There is then a knock on the door and our own personal butler introduces himself and asks whether we have any requirements and he tells us he’s there to ensure we enjoyed our stay. A text then arrives welcoming us to The Savoy and asking us whether they can assist with anything. After a request for tea bags we were asked whether we would like a snack to go with our tea. This was taking customer service to a completely new level.
The Savoy hotel is in a superb location, just a stone’s throw from Covent Garden, theatres and museums.
Just across the road is the Adelphi Theatre, which is where we were for the afternoon to watch Kinky Boots – a colourful and extraordinary musical.
Songs from the show are by Cyndi Lauper and the musical tells you the story of a struggling shoe factory and ends on the glamorous catwalks of Milan.
After a fun-filled afternoon, it was then on for dinner at Simpson’s on the Strand, which again is full of British tradition with oak panelling, chandeliers, ornate plasterwork and booths.
The restaurant, which is part of the Savoy empire, and home to chess in the 19th Century closed for a refurbishment early last year and reopened with a more modern twist on its traditional menu.
It still serves roast meat from silver-domed trollies and carves the food at the table, but also running alongside that are signature dishes.
The meal was delicious, starting with scallops, then duck and lamb and finally in keeping with the traditional menu Baked Alaska and rice pudding for the dessert.
And the atmosphere was not stuffy as I was expecting, but you could imagine the likes of Charles Dickens and Winston Churchill being regulars at the restaurant.
It was then off for drinks at the American Bar at The Savoy, which is the longest surviving cocktail bars of its kind. Harry Craddock created Savoy Cocktail Book, which is still regarded today as the bartender’s bible.
Last year, the American Bar showed it is still pretty special as it won the title of World’s Best Bar at the World’s 50 Best Bars awards.
We dipped into the ‘Coast to Coast’ menu, which is a journey across Britain from south to north. I went for Gilbert Rumbold named after an Art Deco illustrator and my friend went for Oast House Fizz, named after the Kent landscape.
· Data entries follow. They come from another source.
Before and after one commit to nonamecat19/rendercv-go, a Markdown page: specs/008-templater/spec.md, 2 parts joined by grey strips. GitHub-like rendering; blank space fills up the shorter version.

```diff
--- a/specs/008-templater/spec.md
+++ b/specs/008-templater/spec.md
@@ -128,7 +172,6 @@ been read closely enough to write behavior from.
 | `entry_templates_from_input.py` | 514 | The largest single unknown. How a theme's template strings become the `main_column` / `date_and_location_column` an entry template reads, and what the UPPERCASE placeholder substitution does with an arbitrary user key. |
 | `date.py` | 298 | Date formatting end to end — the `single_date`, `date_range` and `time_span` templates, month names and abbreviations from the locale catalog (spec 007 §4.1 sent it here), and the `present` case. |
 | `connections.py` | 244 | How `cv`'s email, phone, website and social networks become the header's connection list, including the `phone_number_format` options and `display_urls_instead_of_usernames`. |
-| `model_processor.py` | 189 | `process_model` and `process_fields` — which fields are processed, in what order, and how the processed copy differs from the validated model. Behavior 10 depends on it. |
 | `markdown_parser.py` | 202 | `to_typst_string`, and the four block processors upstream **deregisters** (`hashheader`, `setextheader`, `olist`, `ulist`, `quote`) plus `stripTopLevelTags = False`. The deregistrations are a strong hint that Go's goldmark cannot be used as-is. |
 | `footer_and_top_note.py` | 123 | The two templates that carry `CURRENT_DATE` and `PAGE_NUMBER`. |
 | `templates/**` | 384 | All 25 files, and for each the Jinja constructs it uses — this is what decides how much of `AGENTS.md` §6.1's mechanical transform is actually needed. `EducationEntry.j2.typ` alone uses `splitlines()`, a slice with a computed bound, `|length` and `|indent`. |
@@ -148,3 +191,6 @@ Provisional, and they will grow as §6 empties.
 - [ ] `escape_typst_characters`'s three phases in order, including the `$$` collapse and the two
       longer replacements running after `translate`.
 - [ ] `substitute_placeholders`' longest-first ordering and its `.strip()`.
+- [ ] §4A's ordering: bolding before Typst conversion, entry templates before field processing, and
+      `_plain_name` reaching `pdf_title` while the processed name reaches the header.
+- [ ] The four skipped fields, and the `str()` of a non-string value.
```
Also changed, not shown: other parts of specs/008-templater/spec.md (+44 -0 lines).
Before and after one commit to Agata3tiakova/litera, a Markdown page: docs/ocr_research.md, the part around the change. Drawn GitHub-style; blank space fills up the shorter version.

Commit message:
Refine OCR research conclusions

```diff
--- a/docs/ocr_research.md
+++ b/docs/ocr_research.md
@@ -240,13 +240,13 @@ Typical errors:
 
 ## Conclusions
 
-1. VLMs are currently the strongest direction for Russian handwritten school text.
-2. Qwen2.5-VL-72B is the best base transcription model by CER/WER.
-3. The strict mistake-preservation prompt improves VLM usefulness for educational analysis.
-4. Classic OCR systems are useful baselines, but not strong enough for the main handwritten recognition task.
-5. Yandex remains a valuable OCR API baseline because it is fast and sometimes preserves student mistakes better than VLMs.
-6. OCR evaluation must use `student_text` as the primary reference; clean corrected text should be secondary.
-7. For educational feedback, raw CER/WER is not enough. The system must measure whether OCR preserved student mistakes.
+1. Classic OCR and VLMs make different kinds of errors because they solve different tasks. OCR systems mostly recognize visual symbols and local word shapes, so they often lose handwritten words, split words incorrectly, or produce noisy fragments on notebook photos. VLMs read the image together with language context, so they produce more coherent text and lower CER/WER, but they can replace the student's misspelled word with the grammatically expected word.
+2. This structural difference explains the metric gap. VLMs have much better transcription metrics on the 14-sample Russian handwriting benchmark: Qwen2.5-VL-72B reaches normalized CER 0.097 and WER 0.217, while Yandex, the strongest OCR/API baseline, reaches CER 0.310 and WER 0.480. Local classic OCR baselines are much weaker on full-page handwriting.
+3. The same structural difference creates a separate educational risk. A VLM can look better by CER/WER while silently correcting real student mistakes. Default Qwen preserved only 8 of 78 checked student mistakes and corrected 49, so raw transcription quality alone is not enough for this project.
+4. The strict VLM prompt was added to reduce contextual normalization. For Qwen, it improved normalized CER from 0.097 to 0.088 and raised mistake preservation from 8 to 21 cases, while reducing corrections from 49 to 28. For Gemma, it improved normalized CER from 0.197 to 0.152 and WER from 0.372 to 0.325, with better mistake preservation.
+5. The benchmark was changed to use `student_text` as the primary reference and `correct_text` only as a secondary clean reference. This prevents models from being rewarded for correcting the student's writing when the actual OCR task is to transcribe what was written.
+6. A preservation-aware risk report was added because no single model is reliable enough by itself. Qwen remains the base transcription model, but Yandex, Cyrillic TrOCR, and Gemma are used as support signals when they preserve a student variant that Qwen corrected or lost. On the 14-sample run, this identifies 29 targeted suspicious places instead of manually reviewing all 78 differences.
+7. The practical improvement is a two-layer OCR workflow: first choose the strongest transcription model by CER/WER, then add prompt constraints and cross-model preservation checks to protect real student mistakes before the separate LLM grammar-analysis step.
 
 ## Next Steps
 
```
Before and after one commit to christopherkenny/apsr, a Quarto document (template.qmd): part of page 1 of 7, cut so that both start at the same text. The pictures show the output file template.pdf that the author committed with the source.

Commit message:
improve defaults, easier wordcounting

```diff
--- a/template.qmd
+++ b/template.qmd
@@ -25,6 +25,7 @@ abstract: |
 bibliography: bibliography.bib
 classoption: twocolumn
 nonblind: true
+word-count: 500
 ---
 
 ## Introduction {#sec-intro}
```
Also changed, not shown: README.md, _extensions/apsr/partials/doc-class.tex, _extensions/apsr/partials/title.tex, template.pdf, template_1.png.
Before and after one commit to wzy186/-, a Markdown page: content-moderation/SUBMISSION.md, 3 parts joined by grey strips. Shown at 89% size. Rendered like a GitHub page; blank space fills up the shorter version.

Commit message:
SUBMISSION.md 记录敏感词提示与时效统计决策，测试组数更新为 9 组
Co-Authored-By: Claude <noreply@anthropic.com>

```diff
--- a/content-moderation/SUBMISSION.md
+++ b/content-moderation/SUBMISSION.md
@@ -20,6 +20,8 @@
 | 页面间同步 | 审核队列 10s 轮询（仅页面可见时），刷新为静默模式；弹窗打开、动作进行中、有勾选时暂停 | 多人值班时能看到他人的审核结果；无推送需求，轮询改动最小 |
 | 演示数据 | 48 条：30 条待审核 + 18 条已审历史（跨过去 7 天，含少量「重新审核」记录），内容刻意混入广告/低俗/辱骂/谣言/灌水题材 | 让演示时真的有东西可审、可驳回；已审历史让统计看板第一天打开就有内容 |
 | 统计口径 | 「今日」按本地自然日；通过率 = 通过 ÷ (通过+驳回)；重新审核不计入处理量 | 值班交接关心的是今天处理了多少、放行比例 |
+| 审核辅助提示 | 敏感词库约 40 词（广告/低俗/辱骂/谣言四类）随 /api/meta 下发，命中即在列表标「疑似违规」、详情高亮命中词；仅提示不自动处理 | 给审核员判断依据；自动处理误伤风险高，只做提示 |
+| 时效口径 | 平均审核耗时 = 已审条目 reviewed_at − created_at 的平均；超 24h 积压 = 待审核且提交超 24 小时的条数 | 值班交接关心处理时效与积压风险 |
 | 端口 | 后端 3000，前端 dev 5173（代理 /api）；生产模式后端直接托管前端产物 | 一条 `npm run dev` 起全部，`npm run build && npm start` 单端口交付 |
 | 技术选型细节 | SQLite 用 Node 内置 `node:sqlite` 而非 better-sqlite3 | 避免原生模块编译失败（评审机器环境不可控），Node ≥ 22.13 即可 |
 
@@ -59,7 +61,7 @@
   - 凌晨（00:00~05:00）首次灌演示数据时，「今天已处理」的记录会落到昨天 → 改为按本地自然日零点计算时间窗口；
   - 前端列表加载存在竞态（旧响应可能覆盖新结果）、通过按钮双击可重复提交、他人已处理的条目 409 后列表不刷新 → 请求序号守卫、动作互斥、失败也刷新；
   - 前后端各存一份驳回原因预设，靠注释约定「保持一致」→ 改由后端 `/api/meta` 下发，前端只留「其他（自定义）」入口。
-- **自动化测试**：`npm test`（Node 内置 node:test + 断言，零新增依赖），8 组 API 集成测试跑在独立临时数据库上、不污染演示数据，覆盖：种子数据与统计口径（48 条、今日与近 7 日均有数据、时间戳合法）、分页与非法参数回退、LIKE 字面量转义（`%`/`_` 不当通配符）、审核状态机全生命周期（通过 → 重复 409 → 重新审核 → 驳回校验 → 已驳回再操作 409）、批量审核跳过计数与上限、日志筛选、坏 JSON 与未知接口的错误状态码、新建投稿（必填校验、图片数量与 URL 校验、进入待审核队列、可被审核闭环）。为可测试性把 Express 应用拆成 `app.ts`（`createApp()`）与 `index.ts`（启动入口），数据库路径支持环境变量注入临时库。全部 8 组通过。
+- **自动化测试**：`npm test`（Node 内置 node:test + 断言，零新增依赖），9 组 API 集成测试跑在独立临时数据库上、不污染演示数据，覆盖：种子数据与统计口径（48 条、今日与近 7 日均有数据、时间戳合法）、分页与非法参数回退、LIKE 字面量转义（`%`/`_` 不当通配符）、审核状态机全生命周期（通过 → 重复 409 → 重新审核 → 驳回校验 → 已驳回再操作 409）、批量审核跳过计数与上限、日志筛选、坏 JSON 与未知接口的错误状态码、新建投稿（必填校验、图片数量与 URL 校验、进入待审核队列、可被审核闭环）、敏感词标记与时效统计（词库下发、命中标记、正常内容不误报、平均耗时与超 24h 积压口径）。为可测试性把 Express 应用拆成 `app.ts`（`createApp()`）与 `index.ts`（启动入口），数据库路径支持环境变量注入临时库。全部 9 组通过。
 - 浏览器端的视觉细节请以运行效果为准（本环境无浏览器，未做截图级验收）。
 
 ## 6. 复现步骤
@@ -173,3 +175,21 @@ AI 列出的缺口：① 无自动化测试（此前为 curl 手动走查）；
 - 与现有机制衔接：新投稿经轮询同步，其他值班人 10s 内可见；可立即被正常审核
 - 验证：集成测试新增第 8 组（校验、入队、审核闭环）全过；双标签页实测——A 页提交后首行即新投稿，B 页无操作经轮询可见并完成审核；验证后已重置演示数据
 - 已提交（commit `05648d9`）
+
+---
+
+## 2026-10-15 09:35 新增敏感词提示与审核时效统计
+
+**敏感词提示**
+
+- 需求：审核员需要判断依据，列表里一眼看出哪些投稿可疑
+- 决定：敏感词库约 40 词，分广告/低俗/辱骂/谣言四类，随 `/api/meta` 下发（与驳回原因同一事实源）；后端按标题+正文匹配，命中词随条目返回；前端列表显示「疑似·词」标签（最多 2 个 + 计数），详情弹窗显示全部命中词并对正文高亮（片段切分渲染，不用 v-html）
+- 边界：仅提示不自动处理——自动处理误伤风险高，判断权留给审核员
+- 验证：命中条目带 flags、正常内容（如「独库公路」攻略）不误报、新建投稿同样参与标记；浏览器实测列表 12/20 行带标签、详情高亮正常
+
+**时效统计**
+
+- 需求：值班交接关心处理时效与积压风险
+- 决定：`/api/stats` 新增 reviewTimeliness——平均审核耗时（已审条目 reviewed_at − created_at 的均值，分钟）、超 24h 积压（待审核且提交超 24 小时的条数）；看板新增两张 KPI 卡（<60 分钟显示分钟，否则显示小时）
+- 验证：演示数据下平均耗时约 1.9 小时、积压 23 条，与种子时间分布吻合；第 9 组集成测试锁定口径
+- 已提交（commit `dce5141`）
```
Gilbert Rumbold was Grey Goose vodka, Italicus Rosolio, lime juice, cucumber juice, eucalyptus and peppermint syrup and Champagne.
Tracy’s was Bombay Sapphire gin, Cocchi Rosa aperitif wine, hop and herb tincture, pineapple syrup, lemon juice, soda water and egg white.
Both were refreshing and the bartender explained how the cocktails evolved.
We then wandered back to our room to find we had the turndown service with Savoy slippers by our beds.
After a sleep fit for a Queen, we went for breakfast at the Thames Foyer, which is at the heart of the hotel.
Natural light floods into the room through a glass dome and just below is a gazebo grand piano. Eight paintings hang around the foyer by British Pop Artist McAlpine Miller. Each painting features a star of the stage or screen that enjoyed staying at The Savoy – Katherine Hepburn, Frank Sinatra, Marilyn Monroe, Alfred Hitchcock, Marlene Dietrich, Charlie Chaplain, Ava Gardner and Maria Callas.
There is so much attention to detail, including crockery designed by Wedgwood exclusively for The Savoy. We both went for The Savoy breakfast, which could not be faulted and you felt at ease in this classy location.
We could also have had breakfast in Kaspar’s which has a dramatic art deco style and dazzling glass designs. In the evening it is a seafood and oyster bar.
Pottering around the hotel there are other pictures of famous visitors such as Duran Duran and Kristen Scott Thomas.
There’s also shops at The Savoy with beautifully packaged Savoy teas, bespoke accessories plus handmade jams, biscuits and a fresh patisserie. There’s also Boodles with exquisite crafted jewellery and the latest addition is Melba, a take-away gourmet counter.
Elegant and decadent, the hotel also has a spa and pool. Just everything about The Savoy is luxurious with special little touches and so British. Perfect for a couple of British ladies.
- Rates are from £484 for B&B. For details see www.fairmont.com/savoy